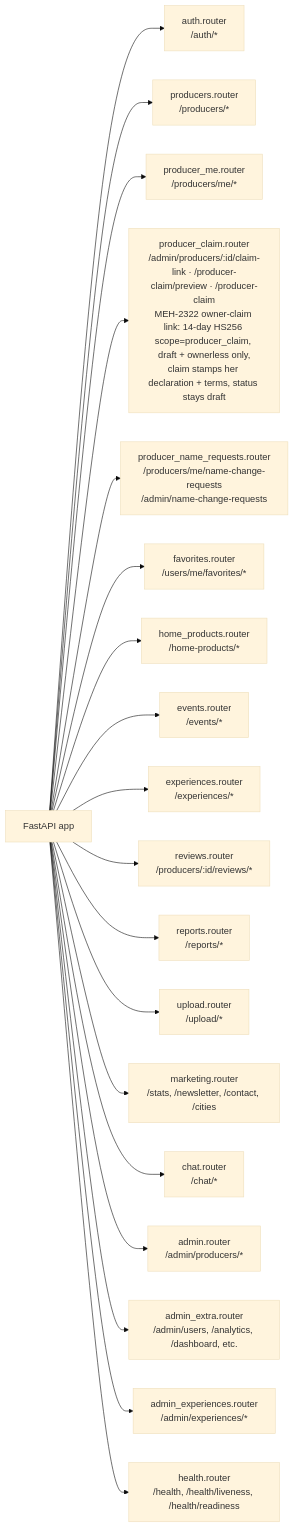
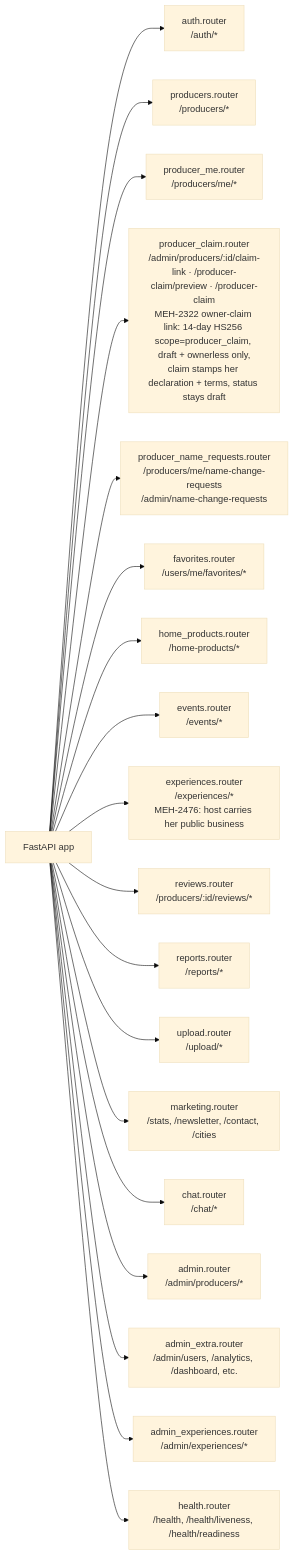
Before and after one commit to levismadar80-ship-it/FoodMamkor: the first of 7 diagrams in .ai/diagrams/api-routes.md, drawn with Mermaid (base theme). The commit also changed 11 other files, not shown here.

First line of the commit message:
feat(meh-2476): experience page shows duration, recurring schedule, place type; host business linked

````diff
--- a/.ai/diagrams/api-routes.md
+++ b/.ai/diagrams/api-routes.md
@@ -17,21 +17,21 @@
 ```mermaid
 graph LR
     App[FastAPI app] --> Auth[auth.router<br/>/auth/*]
     App --> Producers[producers.router<br/>/producers/*]
     App --> ProducerMe[producer_me.router<br/>/producers/me/*]
     App --> ProducerClaim[producer_claim.router<br/>/admin/producers/:id/claim-link · /producer-claim/preview · /producer-claim<br/>MEH-2322 owner-claim link: 14-day HS256 scope=producer_claim, draft + ownerless only,<br/>claim stamps her declaration + terms, status stays draft]
     App --> NameRequests[producer_name_requests.router<br/>/producers/me/name-change-requests<br/>/admin/name-change-requests]
     App --> Favorites[favorites.router<br/>/users/me/favorites/*]
     App --> HomeProducts[home_products.router<br/>/home-products/*]
     App --> Events[events.router<br/>/events/*]
-    App --> Experiences[experiences.router<br/>/experiences/*]
+    App --> Experiences[experiences.router<br/>/experiences/*<br/>MEH-2476: host carries her public business]
     App --> Reviews[reviews.router<br/>/producers/:id/reviews/*]
     App --> Reports[reports.router<br/>/reports/*]
     App --> Upload[upload.router<br/>/upload/*]
     App --> Marketing[marketing.router<br/>/stats, /newsletter, /contact, /cities]
     App --> Chat[chat.router<br/>/chat/*]
     App --> Admin[admin.router<br/>/admin/producers/*]
     App --> AdminExtra[admin_extra.router<br/>/admin/users, /analytics, /dashboard, etc.]
     App --> AdminExperiences[admin_experiences.router<br/>/admin/experiences/*]
     App --> Health[health.router<br/>/health, /health/liveness, /health/readiness]
 ```
````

■ YOUR GOAL
Everything in the listing should be copied exactly, apart from the images it holds.

■ TASK ANSWER
Before and after one commit to levismadar80-ship-it/FoodMamkor: the first of 7 diagrams in .ai/diagrams/api-routes.md, drawn with Mermaid (base theme). The commit also changed 11 other files, not shown here.

First line of the commit message:
feat(meh-2476): experience page shows duration, recurring schedule, place type; host business linked

````diff
--- a/.ai/diagrams/api-routes.md
+++ b/.ai/diagrams/api-routes.md
@@ -17,21 +17,21 @@
 ```mermaid
 graph LR
     App[FastAPI app] --> Auth[auth.router<br/>/auth/*]
     App --> Producers[producers.router<br/>/producers/*]
     App --> ProducerMe[producer_me.router<br/>/producers/me/*]
     App --> ProducerClaim[producer_claim.router<br/>/admin/producers/:id/claim-link · /producer-claim/preview · /producer-claim<br/>MEH-2322 owner-claim link: 14-day HS256 scope=producer_claim, draft + ownerless only,<br/>claim stamps her declaration + terms, status stays draft]
     App --> NameRequests[producer_name_requests.router<br/>/producers/me/name-change-requests<br/>/admin/name-change-requests]
     App --> Favorites[favorites.router<br/>/users/me/favorites/*]
     App --> HomeProducts[home_products.router<br/>/home-products/*]
     App --> Events[events.router<br/>/events/*]
-    App --> Experiences[experiences.router<br/>/experiences/*]
+    App --> Experiences[experiences.router<br/>/experiences/*<br/>MEH-2476: host carries her public business]
     App --> Reviews[reviews.router<br/>/producers/:id/reviews/*]
     App --> Reports[reports.router<br/>/reports/*]
     App --> Upload[upload.router<br/>/upload/*]
     App --> Marketing[marketing.router<br/>/stats, /newsletter, /contact, /cities]
     App --> Chat[chat.router<br/>/chat/*]
     App --> Admin[admin.router<br/>/admin/producers/*]
     App --> AdminExtra[admin_extra.router<br/>/admin/users, /analytics, /dashboard, etc.]
     App --> AdminExperiences[admin_experiences.router<br/>/admin/experiences/*]
     App --> Health[health.router<br/>/health, /health/liveness, /health/readiness]
 ```
````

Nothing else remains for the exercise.